# SUPPLIED RECORDS
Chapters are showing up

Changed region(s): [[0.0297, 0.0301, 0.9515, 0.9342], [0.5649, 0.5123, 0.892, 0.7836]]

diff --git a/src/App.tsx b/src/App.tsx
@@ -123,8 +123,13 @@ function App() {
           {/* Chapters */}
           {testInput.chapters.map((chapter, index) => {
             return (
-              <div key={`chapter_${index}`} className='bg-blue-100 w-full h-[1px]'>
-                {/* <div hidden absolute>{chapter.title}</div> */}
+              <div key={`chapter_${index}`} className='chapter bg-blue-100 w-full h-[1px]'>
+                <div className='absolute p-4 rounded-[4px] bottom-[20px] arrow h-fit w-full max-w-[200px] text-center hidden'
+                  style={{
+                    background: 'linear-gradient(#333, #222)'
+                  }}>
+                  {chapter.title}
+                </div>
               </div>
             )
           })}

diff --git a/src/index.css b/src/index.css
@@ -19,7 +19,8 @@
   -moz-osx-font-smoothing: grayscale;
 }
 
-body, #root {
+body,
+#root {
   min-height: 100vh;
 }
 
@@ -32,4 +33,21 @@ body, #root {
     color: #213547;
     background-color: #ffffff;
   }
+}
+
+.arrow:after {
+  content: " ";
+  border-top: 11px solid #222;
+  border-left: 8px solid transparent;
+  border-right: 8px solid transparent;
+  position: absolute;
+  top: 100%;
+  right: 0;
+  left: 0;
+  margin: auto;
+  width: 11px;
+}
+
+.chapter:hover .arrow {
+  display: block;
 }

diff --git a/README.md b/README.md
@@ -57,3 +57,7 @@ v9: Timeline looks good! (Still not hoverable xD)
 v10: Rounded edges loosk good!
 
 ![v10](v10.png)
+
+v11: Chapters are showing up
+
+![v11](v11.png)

# EXERCISE REQUIREMENTS
Write out the material once more so that every line matches exactly.

# SOLUTION TO THE EXERCISE
Chapters are showing up

Changed region(s): [[0.0297, 0.0301, 0.9515, 0.9342], [0.5649, 0.5123, 0.892, 0.7836]]

diff --git a/src/App.tsx b/src/App.tsx
@@ -123,8 +123,13 @@ function App() {
           {/* Chapters */}
           {testInput.chapters.map((chapter, index) => {
             return (
-              <div key={`chapter_${index}`} className='bg-blue-100 w-full h-[1px]'>
-                {/* <div hidden absolute>{chapter.title}</div> */}
+              <div key={`chapter_${index}`} className='chapter bg-blue-100 w-full h-[1px]'>
+                <div className='absolute p-4 rounded-[4px] bottom-[20px] arrow h-fit w-full max-w-[200px] text-center hidden'
+                  style={{
+                    background: 'linear-gradient(#333, #222)'
+                  }}>
+                  {chapter.title}
+                </div>
               </div>
             )
           })}

diff --git a/src/index.css b/src/index.css
@@ -19,7 +19,8 @@
   -moz-osx-font-smoothing: grayscale;
 }
 
-body, #root {
+body,
+#root {
   min-height: 100vh;
 }
 
@@ -32,4 +33,21 @@ body, #root {
     color: #213547;
     background-color: #ffffff;
   }
+}
+
+.arrow:after {
+  content: " ";
+  border-top: 11px solid #222;
+  border-left: 8px solid transparent;
+  border-right: 8px solid transparent;
+  position: absolute;
+  top: 100%;
+  right: 0;
+  left: 0;
+  margin: auto;
+  width: 11px;
+}
+
+.chapter:hover .arrow {
+  display: block;
 }

diff --git a/README.md b/README.md
@@ -57,3 +57,7 @@ v9: Timeline looks good! (Still not hoverable xD)
 v10: Rounded edges loosk good!
 
 ![v10](v10.png)
+
+v11: Chapters are showing up
+
+![v11](v11.png)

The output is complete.